* **Difference listings**
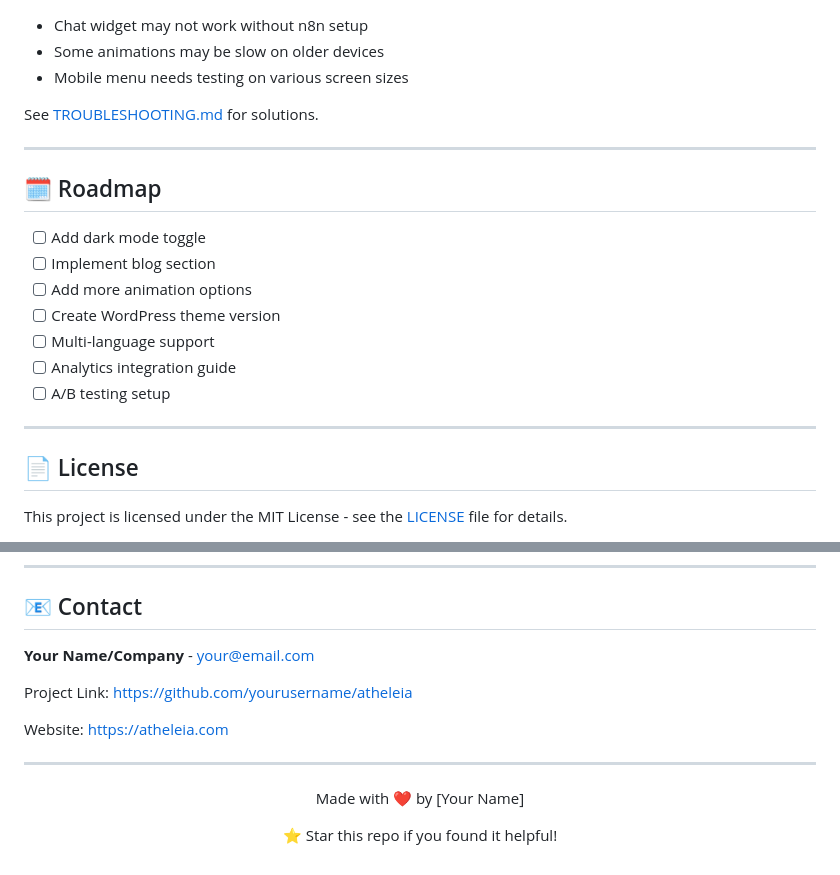
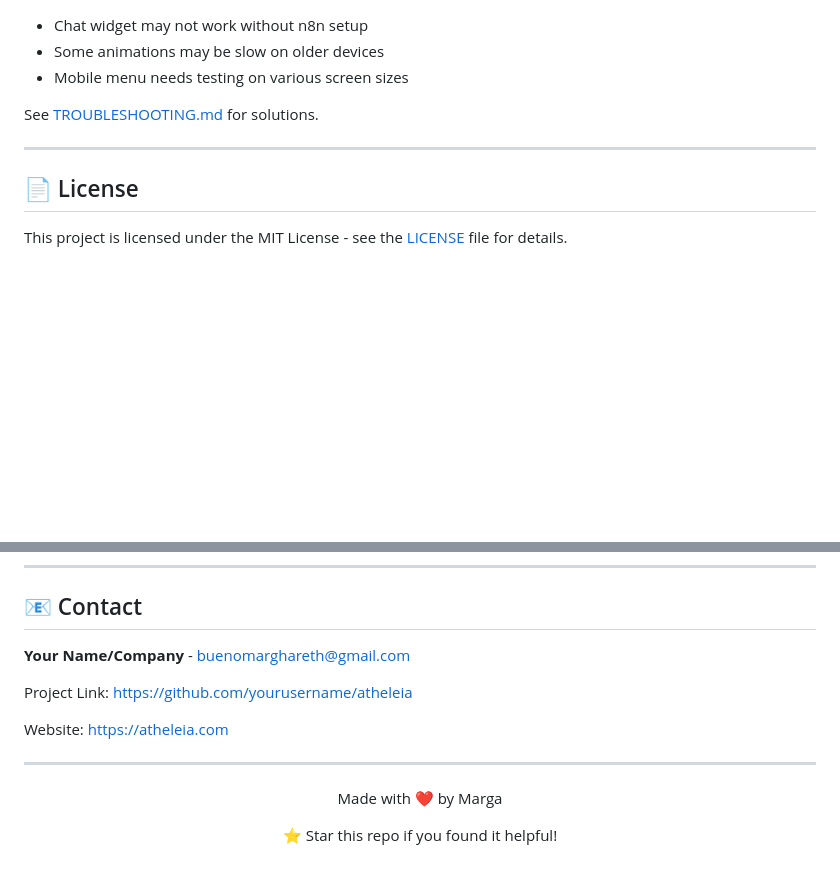
Before and after one commit to marghareth/atheleia, a Markdown page: README.md, 2 parts joined by grey strips. GitHub-like rendering; blank space fills up the shorter version.

```diff
--- a/README.md
+++ b/README.md
@@ -289,18 +289,6 @@ See [TROUBLESHOOTING.md](docs/TROUBLESHOOTING.md) for solutions.
 
 ---
 
-## 🗓️ Roadmap
-
-- [ ] Add dark mode toggle
-- [ ] Implement blog section
-- [ ] Add more animation options
-- [ ] Create WordPress theme version
-- [ ] Multi-language support
-- [ ] Analytics integration guide
-- [ ] A/B testing setup
-
----
-
 ## 📄 License
 
 This project is licensed under the MIT License - see the [LICENSE](LICENSE) file for details.
@@ -318,7 +306,7 @@ This project is licensed under the MIT License - see the [LICENSE](LICENSE) file
 
 ## 📧 Contact
 
-**Your Name/Company** - your@email.com
+**Your Name/Company** - buenomarghareth@gmail.com
 
 Project Link: [https://github.com/yourusername/atheleia](https://github.com/yourusername/atheleia)
 
@@ -328,7 +316,7 @@ Website: [https://atheleia.com](https://atheleia.com)
 
 <div align="center">
 
-Made with ❤️ by [Your Name]
+Made with ❤️ by Marga
 
 ⭐ Star this repo if you found it helpful!
 
```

* **Exercise**
Note how many lines of the records contain the string "README", and give that number with nothing added.

* **Expected answer**
3